_Goal of the exercise:_ One line at a time, check the entries below for the word "function", and copy each line that has it.

Data extracted from a collection
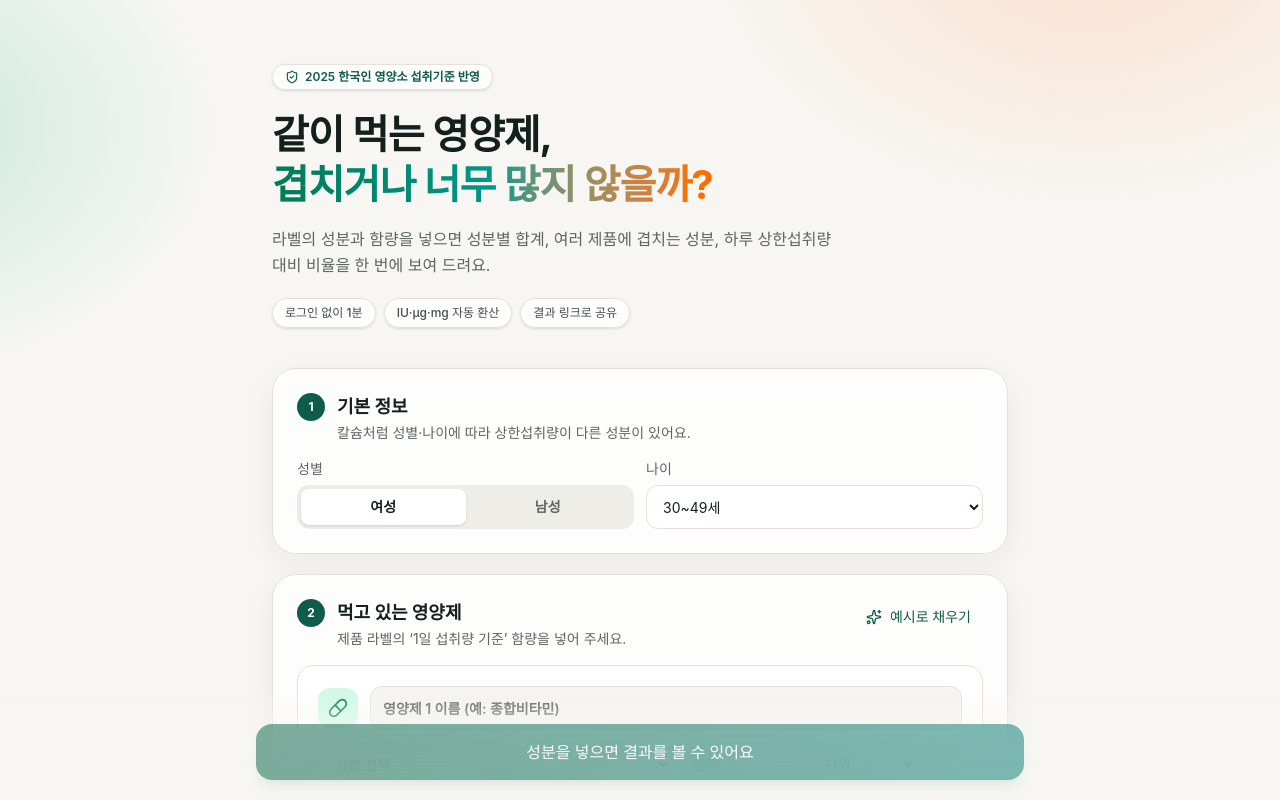
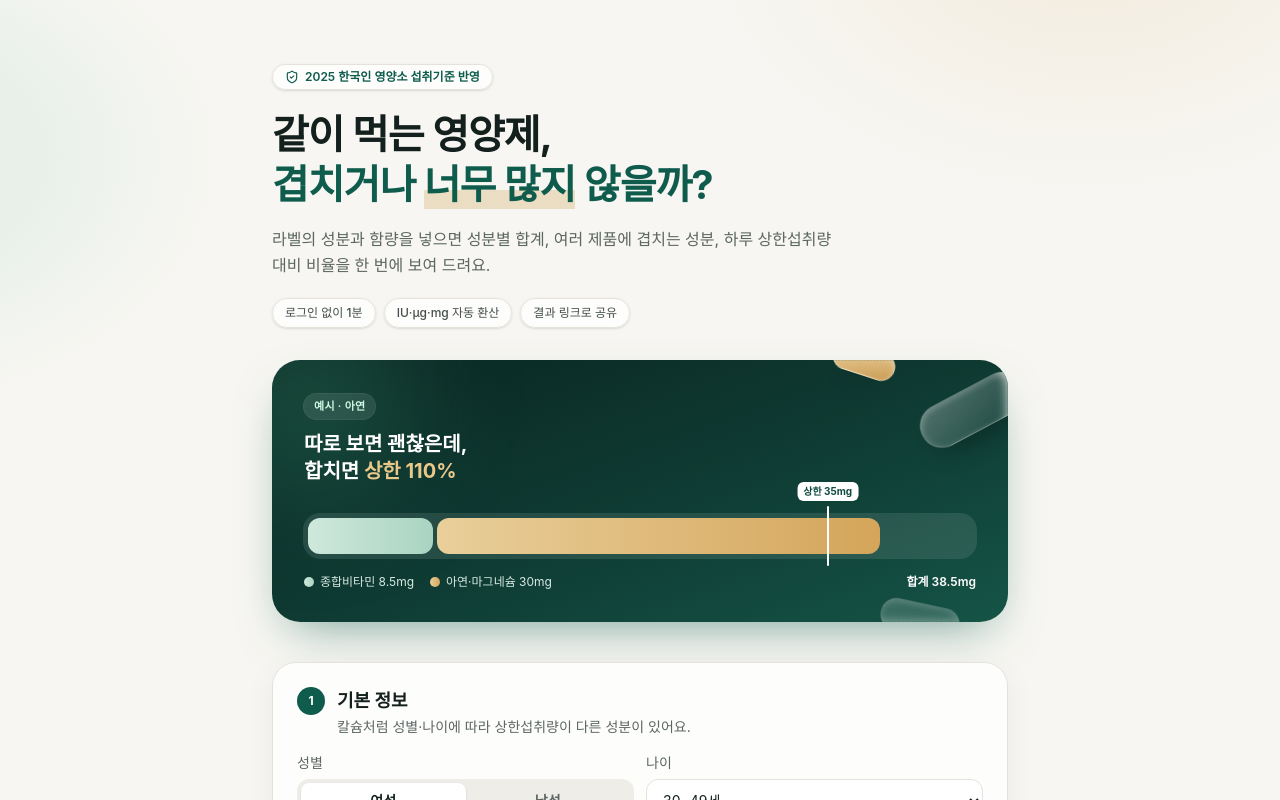
Before and after one commit to jini-d/supplement-check, a Next.js app: page / in a window 1280 px wide. Shown: the top 800 px of the page. Built offline with nearby package versions, Linux system fonts and the light colour scheme; a web font is replaced by a local one.

Commit message:
Hero graphic and calmer premium palette

```diff
--- a/src/app/globals.css
+++ b/src/app/globals.css
@@ -51,12 +51,33 @@ body {
 
 .bg-blob {
   background:
-    radial-gradient(40rem 28rem at 85% -5%, rgba(255, 196, 160, 0.45), transparent 60%),
-    radial-gradient(36rem 26rem at -10% 10%, rgba(140, 214, 190, 0.45), transparent 60%),
-    radial-gradient(30rem 30rem at 50% 110%, rgba(196, 220, 255, 0.35), transparent 60%);
+    radial-gradient(40rem 28rem at 85% -5%, rgba(233, 214, 178, 0.35), transparent 60%),
+    radial-gradient(36rem 26rem at -10% 10%, rgba(170, 214, 196, 0.35), transparent 60%),
+    radial-gradient(30rem 30rem at 50% 110%, rgba(210, 222, 216, 0.4), transparent 60%);
 }
 .glass {
   background: rgba(255, 255, 255, 0.78);
   backdrop-filter: blur(14px);
   -webkit-backdrop-filter: blur(14px);
 }
+
+.capsule {
+  border-radius: 9999px;
+  background: linear-gradient(160deg, rgba(255, 255, 255, 0.28), rgba(255, 255, 255, 0.06));
+  border: 1px solid rgba(255, 255, 255, 0.22);
+  box-shadow: inset 0 2px 6px rgba(255, 255, 255, 0.25), 0 14px 30px -12px rgba(0, 0, 0, 0.45);
+  backdrop-filter: blur(6px);
+}
+.capsule-gold {
+  background: linear-gradient(160deg, #f1dcae, #c9984f);
+  border-color: rgba(255, 255, 255, 0.35);
+}
+@keyframes float { 0%, 100% { translate: 0 0; } 50% { translate: 0 -8px; } }
+.float-a { animation: float 6s ease-in-out infinite; }
+.float-b { animation: float 7s ease-in-out -2s infinite; }
+.float-c { animation: float 8s ease-in-out -4s infinite; }
+@keyframes grow { from { transform: scaleX(0); } to { transform: scaleX(1); } }
+.grow-bar { transform-origin: left; animation: grow 0.8s cubic-bezier(0.2, 0.8, 0.2, 1) both; }
+@media (prefers-reduced-motion: reduce) {
+  .float-a, .float-b, .float-c, .grow-bar { animation: none; }
+}
--- a/src/components/checker.tsx
+++ b/src/components/checker.tsx
@@ -29,7 +29,7 @@ const emptyIngredient = (): Ingredient => ({ nutrientId: "", amount: 0, unit: ""
 const emptySupplement = (): Supplement => ({ id: uid(), name: "", ingredients: [emptyIngredient()] });
 
 // 영양제 카드마다 다른 색 캡슐 아이콘
-const CAPSULE = ["bg-emerald-100 text-emerald-700", "bg-orange-100 text-orange-700", "bg-sky-100 text-sky-700", "bg-violet-100 text-violet-700", "bg-rose-100 text-rose-700"];
+const CAPSULE = ["bg-[#e3efe9] text-[#0f5c4d]", "bg-[#f3ead8] text-[#9a6b23]", "bg-[#e6ebf0] text-[#3d5566]", "bg-[#ece7ef] text-[#5d4a6b]", "bg-[#f2e6e3] text-[#8a4b3f]"];
 
 const EXAMPLE: Supplement[] = [
   {
@@ -115,8 +115,8 @@ export function Checker() {
           <h1 className="mt-5 text-[28px] font-bold leading-[1.25] tracking-tight sm:text-[40px]">
             같이 먹는 영양제,
             <br />
-            <span className="bg-gradient-to-r from-emerald-700 via-teal-600 to-orange-500 bg-clip-text text-transparent">
-              겹치거나 너무 많지 않을까?
+            <span className="text-primary">
+              겹치거나 <span className="bg-[linear-gradient(transparent_62%,rgba(212,175,106,0.35)_62%)]">너무 많지</span> 않을까?
             </span>
           </h1>
           <p className="mt-4 max-w-xl text-[15px] leading-relaxed text-muted-foreground sm:text-base">
@@ -129,6 +129,7 @@ export function Checker() {
               </li>
             ))}
           </ul>
+          <HeroVisual />
         </header>
 
         {/* 1. 기본 정보 */}
@@ -313,20 +314,21 @@ export function Checker() {
         <Notice />
       </div>
 
-      {/* 하단 고정 버튼 */}
+      {/* 하단 고정 버튼: 성분을 하나라도 넣으면 나타남 */}
+      {filledCount > 0 && (
       <div className="fixed inset-x-0 bottom-0 z-10 bg-gradient-to-t from-background via-background/90 to-transparent px-4 pb-5 pt-8">
         <div className="mx-auto max-w-3xl">
           <Button
             size="lg"
-            className="h-14 w-full rounded-2xl bg-gradient-to-r from-emerald-800 to-teal-700 text-base shadow-lg shadow-emerald-900/15"
-            disabled={filledCount === 0}
+            className="h-14 w-full rounded-2xl bg-[#0f3d34] text-base tracking-tight shadow-[0_12px_30px_-10px_rgba(15,61,52,0.55)] hover:bg-[#0c332b]"
             onClick={showResult}
           >
-            {filledCount === 0 ? "성분을 넣으면 결과를 볼 수 있어요" : `영양제 ${filledCount}개 결과 보기`}
-            {filledCount > 0 && <ArrowRight className="size-5" aria-hidden />}
+            영양제 {filledCount}개 결과 보기
+            <ArrowRight className="size-5" aria-hidden />
           </Button>
         </div>
       </div>
+      )}
     </div>
   );
 }
@@ -523,3 +525,66 @@ function Notice() {
 function fmt(x: number) {
   return x.toLocaleString("ko-KR", { maximumFractionDigits: 2 });
 }
+
+/** 첫 화면 그래픽: 두 제품의 아연이 쌓여 상한선을 넘는 모습을 예시로 보여 준다 */
+function HeroVisual() {
+  const UL = 35;
+  const max = 45;
+  const parts = [
+    { label: "종합비타민", amount: 8.5, cls: "from-[#cfe8dc] to-[#a9d4c2]" },
+    { label: "아연·마그네슘", amount: 30, cls: "from-[#e9cf9a] to-[#d4a55a]" },
+  ];
+  const total = parts.reduce((a, b) => a + b.amount, 0);
+  return (
+    <figure
+      className="relative mt-8 overflow-hidden rounded-[28px] bg-gradient-to-br from-[#0a2621] via-[#0e3a32] to-[#155446] p-6 text-white shadow-[0_20px_50px_-20px_rgba(15,92,77,0.6)] sm:p-8"
+      aria-label="예시: 종합비타민 아연 8.5mg과 아연·마그네슘 30mg을 같이 먹으면 합계 38.5mg으로 상한 35mg의 110%"
+    >
+      {/* 떠 있는 캡슐 장식 */}
+      <span aria-hidden className="capsule float-a absolute -right-5 top-7 h-11 w-28 rotate-[-28deg]" />
+      <span aria-hidden className="capsule capsule-gold float-b absolute right-28 -top-3 h-7 w-16 rotate-[18deg]" />
+      <span aria-hidden className="capsule float-c absolute -bottom-4 right-12 h-8 w-20 rotate-[12deg] opacity-70" />
+      <span aria-hidden className="absolute -left-16 -top-16 size-48 rounded-full bg-emerald-300/20 blur-3xl" />
+
+      <figcaption className="relative">
+        <span className="inline-flex items-center gap-1.5 rounded-full bg-white/10 px-2.5 py-1 text-[11px] font-semibold tracking-wide text-emerald-100 ring-1 ring-white/15">
+          예시 · 아연
+        </span>
+        <p className="mt-3 text-lg font-bold leading-snug sm:text-xl">
+          따로 보면 괜찮은데,
+          <br />
+          합치면 <span className="text-[#e9c98a]">상한 110%</span>
+        </p>
+      </figcaption>
+
+      <div className="relative mt-7" aria-hidden>
+        <div className="relative h-11 rounded-2xl bg-white/10 p-1 ring-1 ring-white/10">
+          <div className="flex h-full gap-1">
+            {parts.map((p, i) => (
+              <div
+                key={p.label}
+                className={cn("grow-bar h-full rounded-xl bg-gradient-to-r", p.cls)}
+                style={{ width: `${(p.amount / max) * 100}%`, animationDelay: `${0.25 + i * 0.35}s` }}
+              />
+            ))}
+          </div>
+          {/* 상한선 */}
+          <div className="absolute -bottom-2 -top-2 w-0.5 rounded bg-white" style={{ left: `${(UL / max) * 100}%` }}>
+            <span className="absolute -top-6 left-1/2 -translate-x-1/2 whitespace-nowrap rounded-md bg-white px-1.5 py-0.5 text-[10px] font-bold text-[#0f4a3e]">
+              상한 {UL}mg
+            </span>
+          </div>
+        </div>
+        <div className="mt-4 flex flex-wrap items-center gap-x-4 gap-y-2 text-xs text-emerald-50/90">
+          {parts.map((p) => (
+            <span key={p.label} className="inline-flex items-center gap-1.5">
+              <span className={cn("size-2.5 rounded-full bg-gradient-to-r", p.cls)} />
+              {p.label} {p.amount}mg
+            </span>
+          ))}
+          <span className="ml-auto font-semibold text-white">합계 {total}mg</span>
+        </div>
+      </div>
+    </figure>
+  );
+}
```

_Answer box:_
@@ -115,8 +115,8 @@ export function Checker() {
@@ -129,6 +129,7 @@ export function Checker() {
@@ -313,20 +314,21 @@ export function Checker() {
@@ -523,3 +525,66 @@ function Notice() {
 function fmt(x: number) {
+function HeroVisual() {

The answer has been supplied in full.